→ EXERCISE GOAL
Quote the records that follow in full, leaving the pictures out.

→ DATA
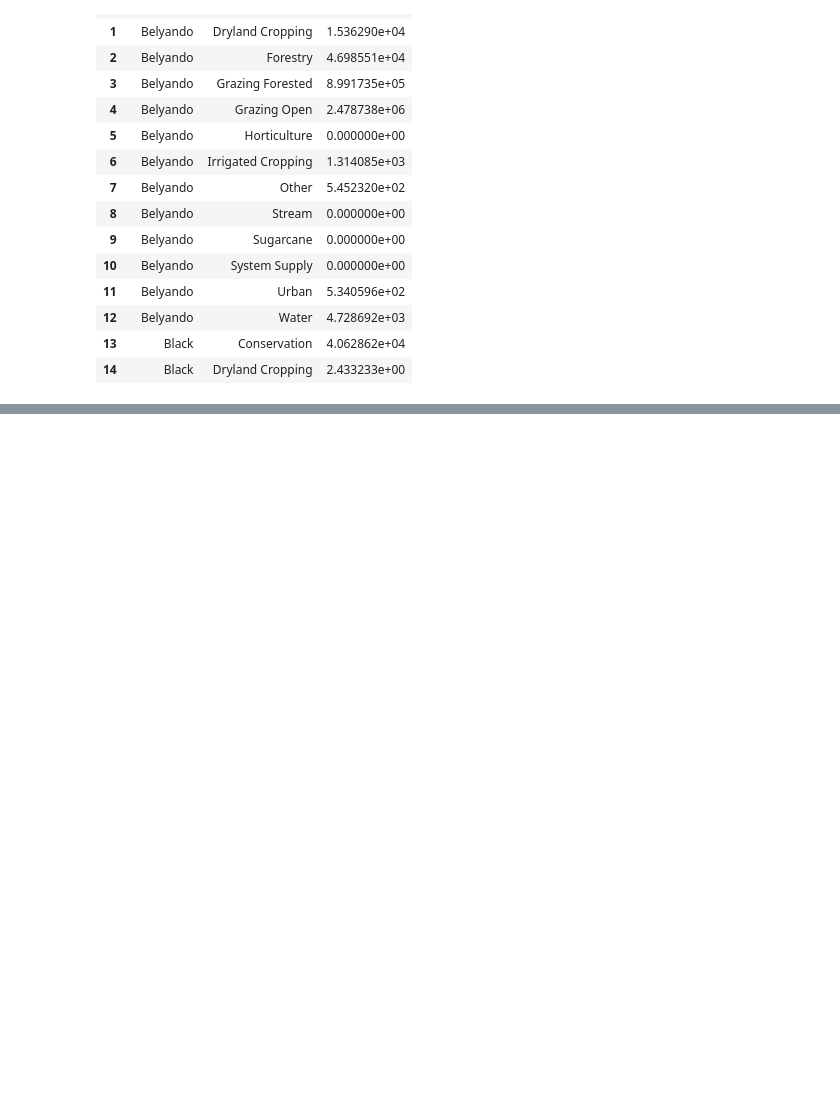
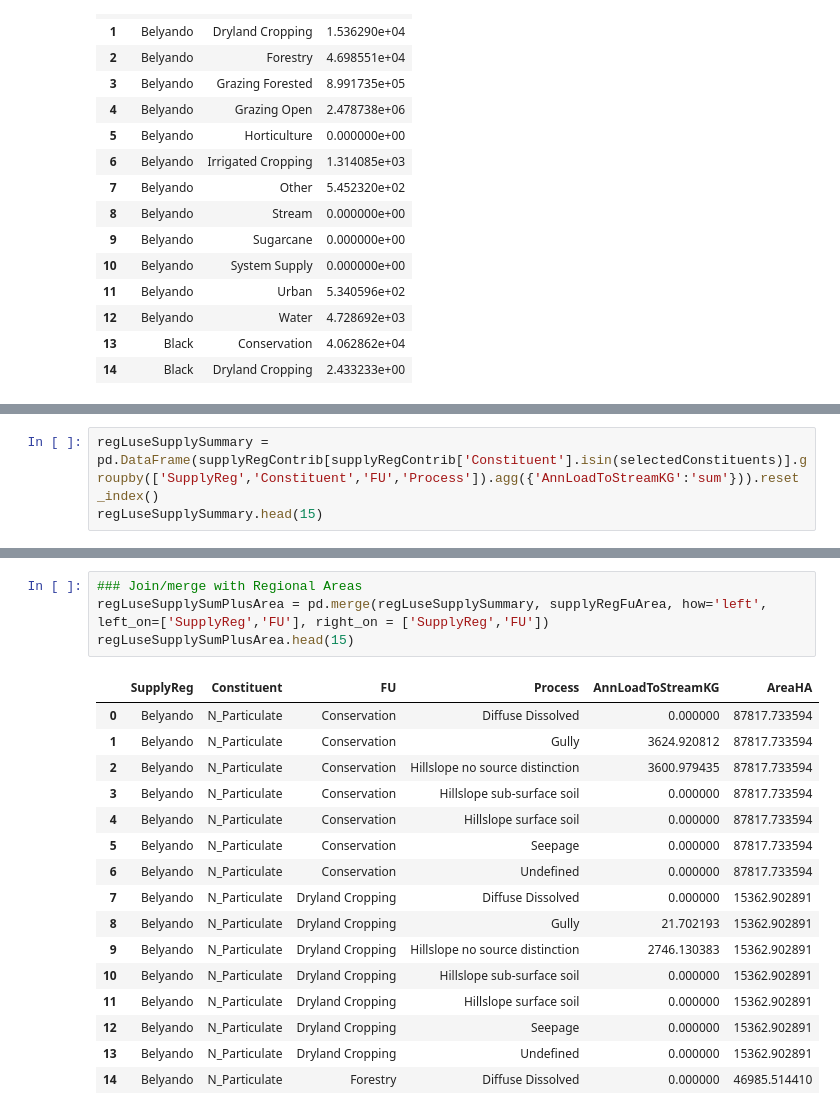
Before and after one commit to frbennett/reef_scripts, a Jupyter notebook: ResultsAnalysis/GBR_Nested_LocalToOutlet_RegContrib_Summariser.ipynb, the cells around one changed output, grey strips where cells are left out. Drawn from its saved outputs; the diff is of its cells as text; blank space fills up the shorter version.

```diff
--- a/ResultsAnalysis/GBR_Nested_LocalToOutlet_RegContrib_Summariser.ipynb
+++ b/ResultsAnalysis/GBR_Nested_LocalToOutlet_RegContrib_Summariser.ipynb
@@ -200,0 +218,3 @@ supplyRegFuArea.head(15)
+# %%
+regLuseSupplySummary = pd.DataFrame(supplyRegContrib[supplyRegContrib['Constituent'].isin(selectedConstituents)].groupby(['SupplyReg','Constituent','FU','Process']).agg({'AnnLoadToStreamKG':'sum'})).reset_index()
+regLuseSupplySummary.head(15)
@@ -200,0 +238,21 @@ supplyRegFuArea.head(15)
+# %%
+### Join/merge with Regional Areas
+regLuseSupplySumPlusArea = pd.merge(regLuseSupplySummary, supplyRegFuArea, how='left', left_on=['SupplyReg','FU'], right_on = ['SupplyReg','FU'])
+regLuseSupplySumPlusArea.head(15)
+# %% [output]
+|  | SupplyReg | Constituent | FU | Process | AnnLoadToStreamKG | AreaHA |
+| 0 | Belyando | N_Particulate | Conservation | Diffuse Dissolved | 0.000000 | 87817.733594 |
+| 1 | Belyando | N_Particulate | Conservation | Gully | 3624.920812 | 87817.733594 |
+| 2 | Belyando | N_Particulate | Conservation | Hillslope no source distinction | 3600.979435 | 87817.733594 |
+| 3 | Belyando | N_Particulate | Conservation | Hillslope sub-surface soil | 0.000000 | 87817.733594 |
+| 4 | Belyando | N_Particulate | Conservation | Hillslope surface soil | 0.000000 | 87817.733594 |
+| 5 | Belyando | N_Particulate | Conservation | Seepage | 0.000000 | 87817.733594 |
+| 6 | Belyando | N_Particulate | Conservation | Undefined | 0.000000 | 87817.733594 |
+| 7 | Belyando | N_Particulate | Dryland Cropping | Diffuse Dissolved | 0.000000 | 15362.902891 |
+| 8 | Belyando | N_Particulate | Dryland Cropping | Gully | 21.702193 | 15362.902891 |
+| 9 | Belyando | N_Particulate | Dryland Cropping | Hillslope no source distinction | 2746.130383 | 15362.902891 |
+| 10 | Belyando | N_Particulate | Dryland Cropping | Hillslope sub-surface soil | 0.000000 | 15362.902891 |
+| 11 | Belyando | N_Particulate | Dryland Cropping | Hillslope surface soil | 0.000000 | 15362.902891 |
+| 12 | Belyando | N_Particulate | Dryland Cropping | Seepage | 0.000000 | 15362.902891 |
+| 13 | Belyando | N_Particulate | Dryland Cropping | Undefined | 0.000000 | 15362.902891 |
+| 14 | Belyando | N_Particulate | Forestry | Diffuse Dissolved | 0.000000 | 46985.514410 |
```
Also changed, not shown: parts of 9 cells of this notebook.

→ ANSWER TO THE PROBLEM
Before and after one commit to frbennett/reef_scripts, a Jupyter notebook: ResultsAnalysis/GBR_Nested_LocalToOutlet_RegContrib_Summariser.ipynb, the cells around one changed output, grey strips where cells are left out. Drawn from its saved outputs; the diff is of its cells as text; blank space fills up the shorter version.

```diff
--- a/ResultsAnalysis/GBR_Nested_LocalToOutlet_RegContrib_Summariser.ipynb
+++ b/ResultsAnalysis/GBR_Nested_LocalToOutlet_RegContrib_Summariser.ipynb
@@ -200,0 +218,3 @@ supplyRegFuArea.head(15)
+# %%
+regLuseSupplySummary = pd.DataFrame(supplyRegContrib[supplyRegContrib['Constituent'].isin(selectedConstituents)].groupby(['SupplyReg','Constituent','FU','Process']).agg({'AnnLoadToStreamKG':'sum'})).reset_index()
+regLuseSupplySummary.head(15)
@@ -200,0 +238,21 @@ supplyRegFuArea.head(15)
+# %%
+### Join/merge with Regional Areas
+regLuseSupplySumPlusArea = pd.merge(regLuseSupplySummary, supplyRegFuArea, how='left', left_on=['SupplyReg','FU'], right_on = ['SupplyReg','FU'])
+regLuseSupplySumPlusArea.head(15)
+# %% [output]
+|  | SupplyReg | Constituent | FU | Process | AnnLoadToStreamKG | AreaHA |
+| 0 | Belyando | N_Particulate | Conservation | Diffuse Dissolved | 0.000000 | 87817.733594 |
+| 1 | Belyando | N_Particulate | Conservation | Gully | 3624.920812 | 87817.733594 |
+| 2 | Belyando | N_Particulate | Conservation | Hillslope no source distinction | 3600.979435 | 87817.733594 |
+| 3 | Belyando | N_Particulate | Conservation | Hillslope sub-surface soil | 0.000000 | 87817.733594 |
+| 4 | Belyando | N_Particulate | Conservation | Hillslope surface soil | 0.000000 | 87817.733594 |
+| 5 | Belyando | N_Particulate | Conservation | Seepage | 0.000000 | 87817.733594 |
+| 6 | Belyando | N_Particulate | Conservation | Undefined | 0.000000 | 87817.733594 |
+| 7 | Belyando | N_Particulate | Dryland Cropping | Diffuse Dissolved | 0.000000 | 15362.902891 |
+| 8 | Belyando | N_Particulate | Dryland Cropping | Gully | 21.702193 | 15362.902891 |
+| 9 | Belyando | N_Particulate | Dryland Cropping | Hillslope no source distinction | 2746.130383 | 15362.902891 |
+| 10 | Belyando | N_Particulate | Dryland Cropping | Hillslope sub-surface soil | 0.000000 | 15362.902891 |
+| 11 | Belyando | N_Particulate | Dryland Cropping | Hillslope surface soil | 0.000000 | 15362.902891 |
+| 12 | Belyando | N_Particulate | Dryland Cropping | Seepage | 0.000000 | 15362.902891 |
+| 13 | Belyando | N_Particulate | Dryland Cropping | Undefined | 0.000000 | 15362.902891 |
+| 14 | Belyando | N_Particulate | Forestry | Diffuse Dissolved | 0.000000 | 46985.514410 |
```
Also changed, not shown: parts of 9 cells of this notebook.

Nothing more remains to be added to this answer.